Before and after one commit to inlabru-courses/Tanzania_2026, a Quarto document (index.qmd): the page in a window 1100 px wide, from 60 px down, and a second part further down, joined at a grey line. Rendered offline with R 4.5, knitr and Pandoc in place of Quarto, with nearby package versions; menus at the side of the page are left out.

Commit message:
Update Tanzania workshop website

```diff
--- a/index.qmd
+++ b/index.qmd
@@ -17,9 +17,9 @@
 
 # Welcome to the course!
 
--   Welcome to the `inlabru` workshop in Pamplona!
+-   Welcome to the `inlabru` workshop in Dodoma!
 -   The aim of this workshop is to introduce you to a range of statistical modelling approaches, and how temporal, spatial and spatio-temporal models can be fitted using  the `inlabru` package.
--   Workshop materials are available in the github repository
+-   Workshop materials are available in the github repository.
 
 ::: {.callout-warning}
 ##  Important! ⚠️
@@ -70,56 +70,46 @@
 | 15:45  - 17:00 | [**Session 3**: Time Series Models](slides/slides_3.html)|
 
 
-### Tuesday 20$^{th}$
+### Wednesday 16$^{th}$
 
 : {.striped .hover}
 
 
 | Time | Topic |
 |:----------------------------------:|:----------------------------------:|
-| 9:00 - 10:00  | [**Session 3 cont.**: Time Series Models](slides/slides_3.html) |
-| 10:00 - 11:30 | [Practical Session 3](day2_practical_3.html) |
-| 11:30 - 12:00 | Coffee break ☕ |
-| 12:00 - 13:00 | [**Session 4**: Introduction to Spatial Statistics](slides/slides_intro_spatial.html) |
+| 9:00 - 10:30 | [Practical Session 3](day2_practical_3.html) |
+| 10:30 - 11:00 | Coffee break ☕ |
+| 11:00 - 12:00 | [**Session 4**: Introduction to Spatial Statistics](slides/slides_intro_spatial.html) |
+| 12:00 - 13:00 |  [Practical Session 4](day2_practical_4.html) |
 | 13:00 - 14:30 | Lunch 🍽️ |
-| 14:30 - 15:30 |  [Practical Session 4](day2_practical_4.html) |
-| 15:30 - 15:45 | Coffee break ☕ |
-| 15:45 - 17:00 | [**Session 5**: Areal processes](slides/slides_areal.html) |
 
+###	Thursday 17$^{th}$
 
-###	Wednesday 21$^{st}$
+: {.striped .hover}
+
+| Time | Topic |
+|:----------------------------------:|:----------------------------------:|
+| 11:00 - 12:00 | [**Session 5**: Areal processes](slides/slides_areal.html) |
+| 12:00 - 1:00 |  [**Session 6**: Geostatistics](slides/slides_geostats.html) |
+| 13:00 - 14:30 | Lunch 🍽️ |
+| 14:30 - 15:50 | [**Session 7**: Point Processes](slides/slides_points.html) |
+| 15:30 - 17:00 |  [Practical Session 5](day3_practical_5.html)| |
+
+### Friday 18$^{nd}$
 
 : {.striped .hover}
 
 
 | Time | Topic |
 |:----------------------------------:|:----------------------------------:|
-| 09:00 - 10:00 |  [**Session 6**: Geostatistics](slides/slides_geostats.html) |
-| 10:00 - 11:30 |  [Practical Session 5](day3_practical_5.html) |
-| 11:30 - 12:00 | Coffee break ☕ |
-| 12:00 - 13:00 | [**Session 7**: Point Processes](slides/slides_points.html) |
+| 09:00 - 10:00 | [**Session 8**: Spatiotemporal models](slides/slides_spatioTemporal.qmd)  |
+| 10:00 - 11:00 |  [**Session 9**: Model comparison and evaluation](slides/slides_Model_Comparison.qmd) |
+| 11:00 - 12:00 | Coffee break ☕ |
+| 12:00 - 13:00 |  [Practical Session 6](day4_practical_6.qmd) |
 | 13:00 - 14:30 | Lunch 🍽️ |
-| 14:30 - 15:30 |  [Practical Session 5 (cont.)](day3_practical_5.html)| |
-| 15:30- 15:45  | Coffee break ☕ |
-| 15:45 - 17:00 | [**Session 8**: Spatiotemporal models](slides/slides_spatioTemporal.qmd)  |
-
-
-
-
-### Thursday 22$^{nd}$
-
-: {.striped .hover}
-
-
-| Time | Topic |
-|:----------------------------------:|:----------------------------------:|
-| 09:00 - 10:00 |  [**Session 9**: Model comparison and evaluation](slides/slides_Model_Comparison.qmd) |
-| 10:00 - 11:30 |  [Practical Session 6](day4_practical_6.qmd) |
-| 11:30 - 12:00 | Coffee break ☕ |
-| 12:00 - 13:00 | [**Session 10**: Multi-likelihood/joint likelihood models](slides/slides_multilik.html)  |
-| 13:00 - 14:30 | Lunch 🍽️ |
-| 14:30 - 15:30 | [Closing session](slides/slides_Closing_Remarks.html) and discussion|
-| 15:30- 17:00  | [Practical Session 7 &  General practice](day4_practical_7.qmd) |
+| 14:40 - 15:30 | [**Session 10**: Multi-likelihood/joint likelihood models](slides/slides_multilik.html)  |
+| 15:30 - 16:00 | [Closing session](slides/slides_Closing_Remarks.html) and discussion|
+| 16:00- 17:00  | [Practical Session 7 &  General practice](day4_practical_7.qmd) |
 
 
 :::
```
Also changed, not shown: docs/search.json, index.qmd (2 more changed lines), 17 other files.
===============
» YOUR GOAL:
An exact repeat of all the records is required.

» FINISHED EXERCISE:
Before and after one commit to inlabru-courses/Tanzania_2026, a Quarto document (index.qmd): the page in a window 1100 px wide, from 60 px down, and a second part further down, joined at a grey line. Rendered offline with R 4.5, knitr and Pandoc in place of Quarto, with nearby package versions; menus at the side of the page are left out.

Commit message:
Update Tanzania workshop website

```diff
--- a/index.qmd
+++ b/index.qmd
@@ -17,9 +17,9 @@
 
 # Welcome to the course!
 
--   Welcome to the `inlabru` workshop in Pamplona!
+-   Welcome to the `inlabru` workshop in Dodoma!
 -   The aim of this workshop is to introduce you to a range of statistical modelling approaches, and how temporal, spatial and spatio-temporal models can be fitted using  the `inlabru` package.
--   Workshop materials are available in the github repository
+-   Workshop materials are available in the github repository.
 
 ::: {.callout-warning}
 ##  Important! ⚠️
@@ -70,56 +70,46 @@
 | 15:45  - 17:00 | [**Session 3**: Time Series Models](slides/slides_3.html)|
 
 
-### Tuesday 20$^{th}$
+### Wednesday 16$^{th}$
 
 : {.striped .hover}
 
 
 | Time | Topic |
 |:----------------------------------:|:----------------------------------:|
-| 9:00 - 10:00  | [**Session 3 cont.**: Time Series Models](slides/slides_3.html) |
-| 10:00 - 11:30 | [Practical Session 3](day2_practical_3.html) |
-| 11:30 - 12:00 | Coffee break ☕ |
-| 12:00 - 13:00 | [**Session 4**: Introduction to Spatial Statistics](slides/slides_intro_spatial.html) |
+| 9:00 - 10:30 | [Practical Session 3](day2_practical_3.html) |
+| 10:30 - 11:00 | Coffee break ☕ |
+| 11:00 - 12:00 | [**Session 4**: Introduction to Spatial Statistics](slides/slides_intro_spatial.html) |
+| 12:00 - 13:00 |  [Practical Session 4](day2_practical_4.html) |
 | 13:00 - 14:30 | Lunch 🍽️ |
-| 14:30 - 15:30 |  [Practical Session 4](day2_practical_4.html) |
-| 15:30 - 15:45 | Coffee break ☕ |
-| 15:45 - 17:00 | [**Session 5**: Areal processes](slides/slides_areal.html) |
 
+###	Thursday 17$^{th}$
 
-###	Wednesday 21$^{st}$
+: {.striped .hover}
+
+| Time | Topic |
+|:----------------------------------:|:----------------------------------:|
+| 11:00 - 12:00 | [**Session 5**: Areal processes](slides/slides_areal.html) |
+| 12:00 - 1:00 |  [**Session 6**: Geostatistics](slides/slides_geostats.html) |
+| 13:00 - 14:30 | Lunch 🍽️ |
+| 14:30 - 15:50 | [**Session 7**: Point Processes](slides/slides_points.html) |
+| 15:30 - 17:00 |  [Practical Session 5](day3_practical_5.html)| |
+
+### Friday 18$^{nd}$
 
 : {.striped .hover}
 
 
 | Time | Topic |
 |:----------------------------------:|:----------------------------------:|
-| 09:00 - 10:00 |  [**Session 6**: Geostatistics](slides/slides_geostats.html) |
-| 10:00 - 11:30 |  [Practical Session 5](day3_practical_5.html) |
-| 11:30 - 12:00 | Coffee break ☕ |
-| 12:00 - 13:00 | [**Session 7**: Point Processes](slides/slides_points.html) |
+| 09:00 - 10:00 | [**Session 8**: Spatiotemporal models](slides/slides_spatioTemporal.qmd)  |
+| 10:00 - 11:00 |  [**Session 9**: Model comparison and evaluation](slides/slides_Model_Comparison.qmd) |
+| 11:00 - 12:00 | Coffee break ☕ |
+| 12:00 - 13:00 |  [Practical Session 6](day4_practical_6.qmd) |
 | 13:00 - 14:30 | Lunch 🍽️ |
-| 14:30 - 15:30 |  [Practical Session 5 (cont.)](day3_practical_5.html)| |
-| 15:30- 15:45  | Coffee break ☕ |
-| 15:45 - 17:00 | [**Session 8**: Spatiotemporal models](slides/slides_spatioTemporal.qmd)  |
-
-
-
-
-### Thursday 22$^{nd}$
-
-: {.striped .hover}
-
-
-| Time | Topic |
-|:----------------------------------:|:----------------------------------:|
-| 09:00 - 10:00 |  [**Session 9**: Model comparison and evaluation](slides/slides_Model_Comparison.qmd) |
-| 10:00 - 11:30 |  [Practical Session 6](day4_practical_6.qmd) |
-| 11:30 - 12:00 | Coffee break ☕ |
-| 12:00 - 13:00 | [**Session 10**: Multi-likelihood/joint likelihood models](slides/slides_multilik.html)  |
-| 13:00 - 14:30 | Lunch 🍽️ |
-| 14:30 - 15:30 | [Closing session](slides/slides_Closing_Remarks.html) and discussion|
-| 15:30- 17:00  | [Practical Session 7 &  General practice](day4_practical_7.qmd) |
+| 14:40 - 15:30 | [**Session 10**: Multi-likelihood/joint likelihood models](slides/slides_multilik.html)  |
+| 15:30 - 16:00 | [Closing session](slides/slides_Closing_Remarks.html) and discussion|
+| 16:00- 17:00  | [Practical Session 7 &  General practice](day4_practical_7.qmd) |
 
 
 :::
```
Also changed, not shown: docs/search.json, index.qmd (2 more changed lines), 17 other files.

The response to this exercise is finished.